** Data in this exercise follows **

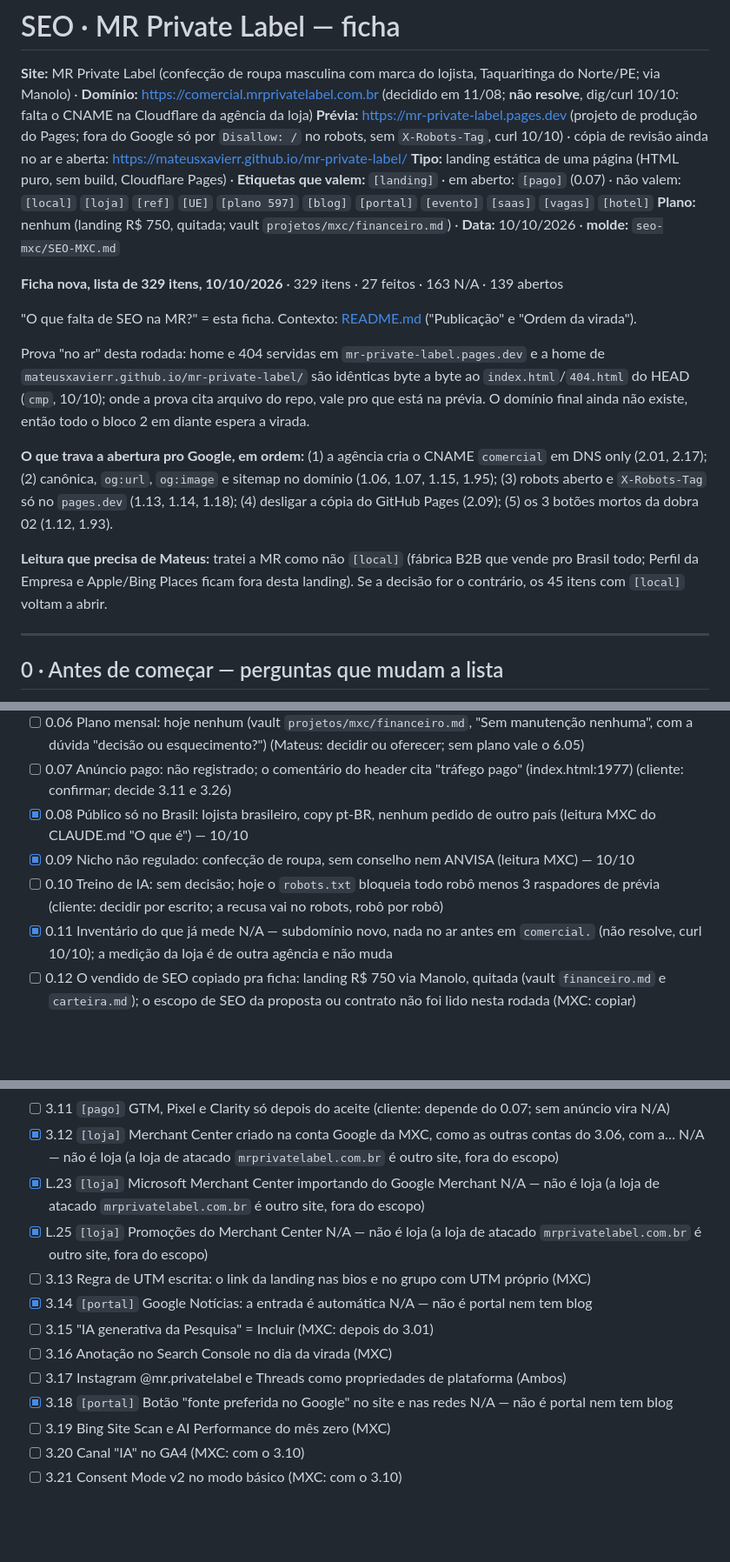
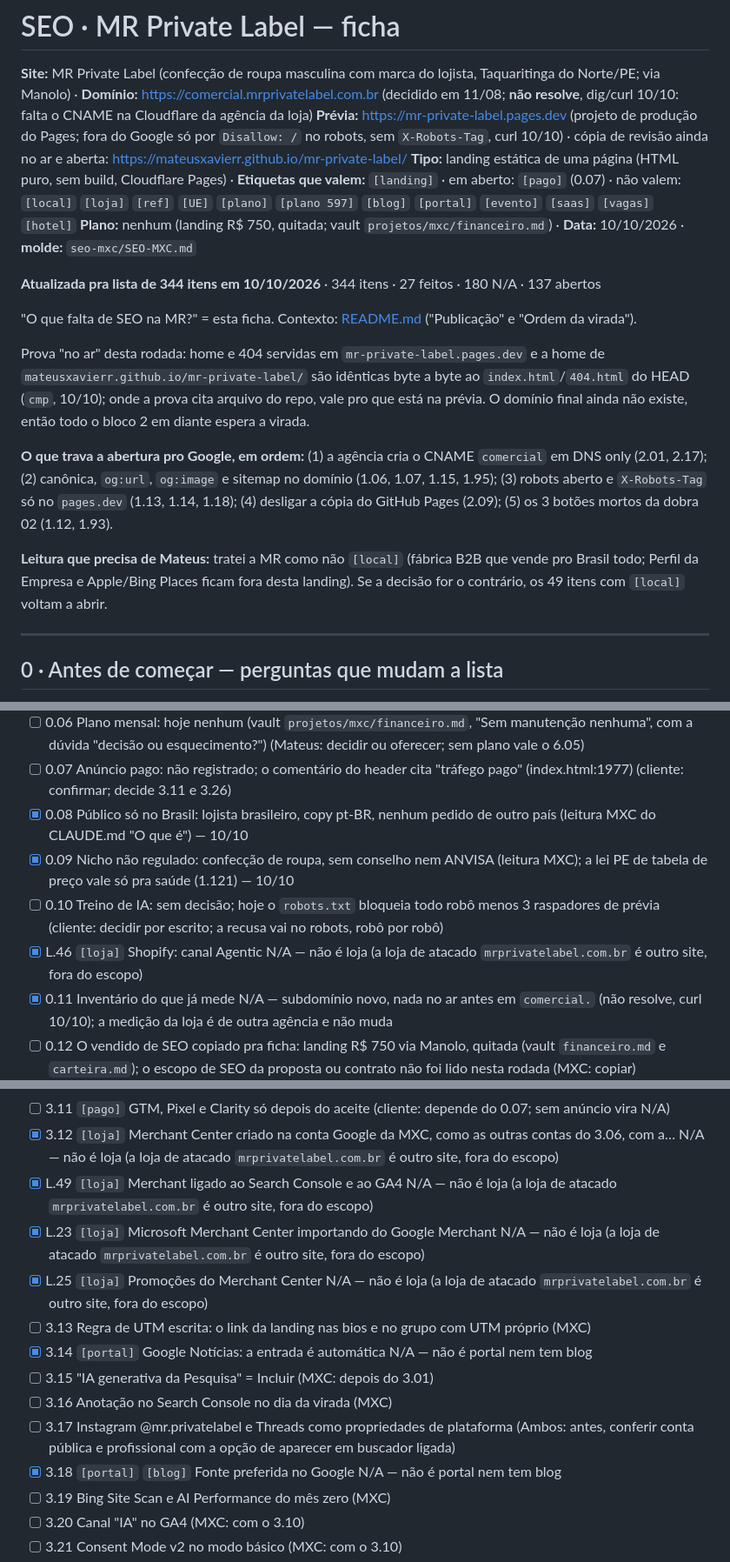
Before and after one commit to mateusxavierr/mr-private-label, a Markdown page: SEO.md, 3 parts joined by grey strips. Shown at 87% size. GitHub-like rendering; blank space fills up the shorter version.

```diff
--- a/SEO.md
+++ b/SEO.md
@@ -7,10 +7,10 @@ tags: [mxc, mr-private-label, seo]
 **Site:** MR Private Label (confecção de roupa masculina com marca do lojista, Taquaritinga do Norte/PE; via Manolo) · **Domínio:** https://comercial.mrprivatelabel.com.br (decidido em 11/08; **não resolve**, dig/curl 10/10: falta o CNAME na Cloudflare da agência da loja)
 **Prévia:** https://mr-private-label.pages.dev (projeto de produção do Pages; fora do Google só por `Disallow: /` no robots, sem `X-Robots-Tag`, curl 10/10) · cópia de revisão ainda no ar e aberta: https://mateusxavierr.github.io/mr-private-label/
 **Tipo:** landing estática de uma página (HTML puro, sem build, Cloudflare Pages) · **Etiquetas que valem:** `[landing]` · em aberto: `[pago]` (0.07)
-· não valem: `[local]` `[loja]` `[ref]` `[UE]` `[plano 597]` `[blog]` `[portal]` `[evento]` `[saas]` `[vagas]` `[hotel]`
+· não valem: `[local]` `[loja]` `[ref]` `[UE]` `[plano]` `[plano 597]` `[blog]` `[portal]` `[evento]` `[saas]` `[vagas]` `[hotel]`
 **Plano:** nenhum (landing R$ 750, quitada; vault `projetos/mxc/financeiro.md`) · **Data:** 10/10/2026 · **molde:** `seo-mxc/SEO-MXC.md`
 
-**Ficha nova, lista de 329 itens, 10/10/2026** · 329 itens · 27 feitos · 163 N/A · 139 abertos
+**Atualizada pra lista de 344 itens em 10/10/2026** · 344 itens · 27 feitos · 180 N/A · 137 abertos
 
 "O que falta de SEO na MR?" = esta ficha. Contexto: [README.md](README.md) ("Publicação" e "Ordem da virada").
 
@@ -23,7 +23,7 @@ O domínio final ainda não existe, então todo o bloco 2 em diante espera a vir
 (4) desligar a cópia do GitHub Pages (2.09); (5) os 3 botões mortos da dobra 02 (1.12, 1.93).
 
 **Leitura que precisa de Mateus:** tratei a MR como não `[local]` (fábrica B2B que vende pro Brasil todo; Perfil da Empresa e Apple/Bing Places ficam fora desta landing).
-Se a decisão for o contrário, os 45 itens com `[local]` voltam a abrir.
+Se a decisão for o contrário, os 49 itens com `[local]` voltam a abrir.
 
 ---
 ## 0 · Antes de começar — perguntas que mudam a lista
@@ -36,8 +36,9 @@ Se a decisão for o contrário, os 45 itens com `[local]` voltam a abrir.
 - [ ] 0.06 Plano mensal: hoje nenhum (vault `projetos/mxc/financeiro.md`, "Sem manutenção nenhuma", com a dúvida "decisão ou esquecimento?") (Mateus: decidir ou oferecer; sem plano vale o 6.05)
 - [ ] 0.07 Anúncio pago: não registrado; o comentário do header cita "tráfego pago" (index.html:1977) (cliente: confirmar; decide 3.11 e 3.26)
 - [x] 0.08 Público só no Brasil: lojista brasileiro, copy pt-BR, nenhum pedido de outro país (leitura MXC do CLAUDE.md "O que é") — 10/10
-- [x] 0.09 Nicho não regulado: confecção de roupa, sem conselho nem ANVISA (leitura MXC) — 10/10
+- [x] 0.09 Nicho não regulado: confecção de roupa, sem conselho nem ANVISA (leitura MXC); a lei PE de tabela de preço vale só pra saúde (1.121) — 10/10
 - [ ] 0.10 Treino de IA: sem decisão; hoje o `robots.txt` bloqueia todo robô menos 3 raspadores de prévia (cliente: decidir por escrito; a recusa vai no robots, robô por robô)
+- [x] L.46 `[loja]` Shopify: canal Agentic N/A — não é loja (a loja de atacado `mrprivatelabel.com.br` é outro site, fora do escopo)
 - [x] 0.11 Inventário do que já mede N/A — subdomínio novo, nada no ar antes em `comercial.` (não resolve, curl 10/10); a medição da loja é de outra agência e não muda
 - [ ] 0.12 O vendido de SEO copiado pra ficha: landing R$ 750 via Manolo, quitada (vault `financeiro.md` e `carteira.md`); o escopo de SEO da proposta ou contrato não foi lido nesta rodada (MXC: copiar)
 - [ ] 0.13 Estudo de demanda: não existe; a landing foi desenhada em 27-30/07 sem estudo (MXC: `moldes/ESTUDO-DE-DEMANDA.md` enxuto: "private label roupa masculina", "fábrica de camiseta com sua marca", Agreste/Taquaritinga)
@@ -284,14 +293,15 @@ Se a decisão for o contrário, os 45 itens com `[local]` voltam a abrir.
 - [ ] 3.10 GA4: não existe; a página não faz nenhum request externo (README "Como rodar") (MXC: GA4 com aviso de cookies, salvo recusa escrita do cliente)
 - [ ] 3.11 `[pago]` GTM, Pixel e Clarity só depois do aceite (cliente: depende do 0.07; sem anúncio vira N/A)
 - [x] 3.12 `[loja]` Merchant Center criado na conta Google da MXC, como as outras contas do 3.06, com a… N/A — não é loja (a loja de atacado `mrprivatelabel.com.br` é outro site, fora do escopo)
+- [x] L.49 `[loja]` Merchant ligado ao Search Console e ao GA4 N/A — não é loja (a loja de atacado `mrprivatelabel.com.br` é outro site, fora do escopo)
 - [x] L.23 `[loja]` Microsoft Merchant Center importando do Google Merchant N/A — não é loja (a loja de atacado `mrprivatelabel.com.br` é outro site, fora do escopo)
 - [x] L.25 `[loja]` Promoções do Merchant Center N/A — não é loja (a loja de atacado `mrprivatelabel.com.br` é outro site, fora do escopo)
 - [ ] 3.13 Regra de UTM escrita: o link da landing nas bios e no grupo com UTM próprio (MXC)
 - [x] 3.14 `[portal]` Google Notícias: a entrada é automática N/A — não é portal nem tem blog
 - [ ] 3.15 "IA generativa da Pesquisa" = Incluir (MXC: depois do 3.01)
 - [ ] 3.16 Anotação no Search Console no dia da virada (MXC)
-- [ ] 3.17 Instagram @mr.privatelabel e Threads como propriedades de plataforma (Ambos)
-- [x] 3.18 `[portal]` Botão "fonte preferida no Google" no site e nas redes N/A — não é portal nem tem blog
+- [ ] 3.17 Instagram @mr.privatelabel e Threads como propriedades de plataforma (Ambos: antes, conferir conta pública e profissional com a opção de aparecer em buscador ligada)
+- [x] 3.18 `[portal]` `[blog]` Fonte preferida no Google N/A — não é portal nem tem blog
 - [ ] 3.19 Bing Site Scan e AI Performance do mês zero (MXC)
 - [ ] 3.20 Canal "IA" no GA4 (MXC: com o 3.10)
 - [ ] 3.21 Consent Mode v2 no modo básico (MXC: com o 3.10)
```
Also changed, not shown: other parts of SEO.md (+24 -11 lines).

** End of Data in this exercise **

**Work to be completed:**
The answer should contain all the material above, copied exactly, and no images.

**Solution for this exercise:**
Before and after one commit to mateusxavierr/mr-private-label, a Markdown page: SEO.md, 3 parts joined by grey strips. Shown at 87% size. GitHub-like rendering; blank space fills up the shorter version.

```diff
--- a/SEO.md
+++ b/SEO.md
@@ -7,10 +7,10 @@ tags: [mxc, mr-private-label, seo]
 **Site:** MR Private Label (confecção de roupa masculina com marca do lojista, Taquaritinga do Norte/PE; via Manolo) · **Domínio:** https://comercial.mrprivatelabel.com.br (decidido em 11/08; **não resolve**, dig/curl 10/10: falta o CNAME na Cloudflare da agência da loja)
 **Prévia:** https://mr-private-label.pages.dev (projeto de produção do Pages; fora do Google só por `Disallow: /` no robots, sem `X-Robots-Tag`, curl 10/10) · cópia de revisão ainda no ar e aberta: https://mateusxavierr.github.io/mr-private-label/
 **Tipo:** landing estática de uma página (HTML puro, sem build, Cloudflare Pages) · **Etiquetas que valem:** `[landing]` · em aberto: `[pago]` (0.07)
-· não valem: `[local]` `[loja]` `[ref]` `[UE]` `[plano 597]` `[blog]` `[portal]` `[evento]` `[saas]` `[vagas]` `[hotel]`
+· não valem: `[local]` `[loja]` `[ref]` `[UE]` `[plano]` `[plano 597]` `[blog]` `[portal]` `[evento]` `[saas]` `[vagas]` `[hotel]`
 **Plano:** nenhum (landing R$ 750, quitada; vault `projetos/mxc/financeiro.md`) · **Data:** 10/10/2026 · **molde:** `seo-mxc/SEO-MXC.md`
 
-**Ficha nova, lista de 329 itens, 10/10/2026** · 329 itens · 27 feitos · 163 N/A · 139 abertos
+**Atualizada pra lista de 344 itens em 10/10/2026** · 344 itens · 27 feitos · 180 N/A · 137 abertos
 
 "O que falta de SEO na MR?" = esta ficha. Contexto: [README.md](README.md) ("Publicação" e "Ordem da virada").
 
@@ -23,7 +23,7 @@ O domínio final ainda não existe, então todo o bloco 2 em diante espera a vir
 (4) desligar a cópia do GitHub Pages (2.09); (5) os 3 botões mortos da dobra 02 (1.12, 1.93).
 
 **Leitura que precisa de Mateus:** tratei a MR como não `[local]` (fábrica B2B que vende pro Brasil todo; Perfil da Empresa e Apple/Bing Places ficam fora desta landing).
-Se a decisão for o contrário, os 45 itens com `[local]` voltam a abrir.
+Se a decisão for o contrário, os 49 itens com `[local]` voltam a abrir.
 
 ---
 ## 0 · Antes de começar — perguntas que mudam a lista
@@ -36,8 +36,9 @@ Se a decisão for o contrário, os 45 itens com `[local]` voltam a abrir.
 - [ ] 0.06 Plano mensal: hoje nenhum (vault `projetos/mxc/financeiro.md`, "Sem manutenção nenhuma", com a dúvida "decisão ou esquecimento?") (Mateus: decidir ou oferecer; sem plano vale o 6.05)
 - [ ] 0.07 Anúncio pago: não registrado; o comentário do header cita "tráfego pago" (index.html:1977) (cliente: confirmar; decide 3.11 e 3.26)
 - [x] 0.08 Público só no Brasil: lojista brasileiro, copy pt-BR, nenhum pedido de outro país (leitura MXC do CLAUDE.md "O que é") — 10/10
-- [x] 0.09 Nicho não regulado: confecção de roupa, sem conselho nem ANVISA (leitura MXC) — 10/10
+- [x] 0.09 Nicho não regulado: confecção de roupa, sem conselho nem ANVISA (leitura MXC); a lei PE de tabela de preço vale só pra saúde (1.121) — 10/10
 - [ ] 0.10 Treino de IA: sem decisão; hoje o `robots.txt` bloqueia todo robô menos 3 raspadores de prévia (cliente: decidir por escrito; a recusa vai no robots, robô por robô)
+- [x] L.46 `[loja]` Shopify: canal Agentic N/A — não é loja (a loja de atacado `mrprivatelabel.com.br` é outro site, fora do escopo)
 - [x] 0.11 Inventário do que já mede N/A — subdomínio novo, nada no ar antes em `comercial.` (não resolve, curl 10/10); a medição da loja é de outra agência e não muda
 - [ ] 0.12 O vendido de SEO copiado pra ficha: landing R$ 750 via Manolo, quitada (vault `financeiro.md` e `carteira.md`); o escopo de SEO da proposta ou contrato não foi lido nesta rodada (MXC: copiar)
 - [ ] 0.13 Estudo de demanda: não existe; a landing foi desenhada em 27-30/07 sem estudo (MXC: `moldes/ESTUDO-DE-DEMANDA.md` enxuto: "private label roupa masculina", "fábrica de camiseta com sua marca", Agreste/Taquaritinga)
@@ -284,14 +293,15 @@ Se a decisão for o contrário, os 45 itens com `[local]` voltam a abrir.
 - [ ] 3.10 GA4: não existe; a página não faz nenhum request externo (README "Como rodar") (MXC: GA4 com aviso de cookies, salvo recusa escrita do cliente)
 - [ ] 3.11 `[pago]` GTM, Pixel e Clarity só depois do aceite (cliente: depende do 0.07; sem anúncio vira N/A)
 - [x] 3.12 `[loja]` Merchant Center criado na conta Google da MXC, como as outras contas do 3.06, com a… N/A — não é loja (a loja de atacado `mrprivatelabel.com.br` é outro site, fora do escopo)
+- [x] L.49 `[loja]` Merchant ligado ao Search Console e ao GA4 N/A — não é loja (a loja de atacado `mrprivatelabel.com.br` é outro site, fora do escopo)
 - [x] L.23 `[loja]` Microsoft Merchant Center importando do Google Merchant N/A — não é loja (a loja de atacado `mrprivatelabel.com.br` é outro site, fora do escopo)
 - [x] L.25 `[loja]` Promoções do Merchant Center N/A — não é loja (a loja de atacado `mrprivatelabel.com.br` é outro site, fora do escopo)
 - [ ] 3.13 Regra de UTM escrita: o link da landing nas bios e no grupo com UTM próprio (MXC)
 - [x] 3.14 `[portal]` Google Notícias: a entrada é automática N/A — não é portal nem tem blog
 - [ ] 3.15 "IA generativa da Pesquisa" = Incluir (MXC: depois do 3.01)
 - [ ] 3.16 Anotação no Search Console no dia da virada (MXC)
-- [ ] 3.17 Instagram @mr.privatelabel e Threads como propriedades de plataforma (Ambos)
-- [x] 3.18 `[portal]` Botão "fonte preferida no Google" no site e nas redes N/A — não é portal nem tem blog
+- [ ] 3.17 Instagram @mr.privatelabel e Threads como propriedades de plataforma (Ambos: antes, conferir conta pública e profissional com a opção de aparecer em buscador ligada)
+- [x] 3.18 `[portal]` `[blog]` Fonte preferida no Google N/A — não é portal nem tem blog
 - [ ] 3.19 Bing Site Scan e AI Performance do mês zero (MXC)
 - [ ] 3.20 Canal "IA" no GA4 (MXC: com o 3.10)
 - [ ] 3.21 Consent Mode v2 no modo básico (MXC: com o 3.10)
```
Also changed, not shown: other parts of SEO.md (+24 -11 lines).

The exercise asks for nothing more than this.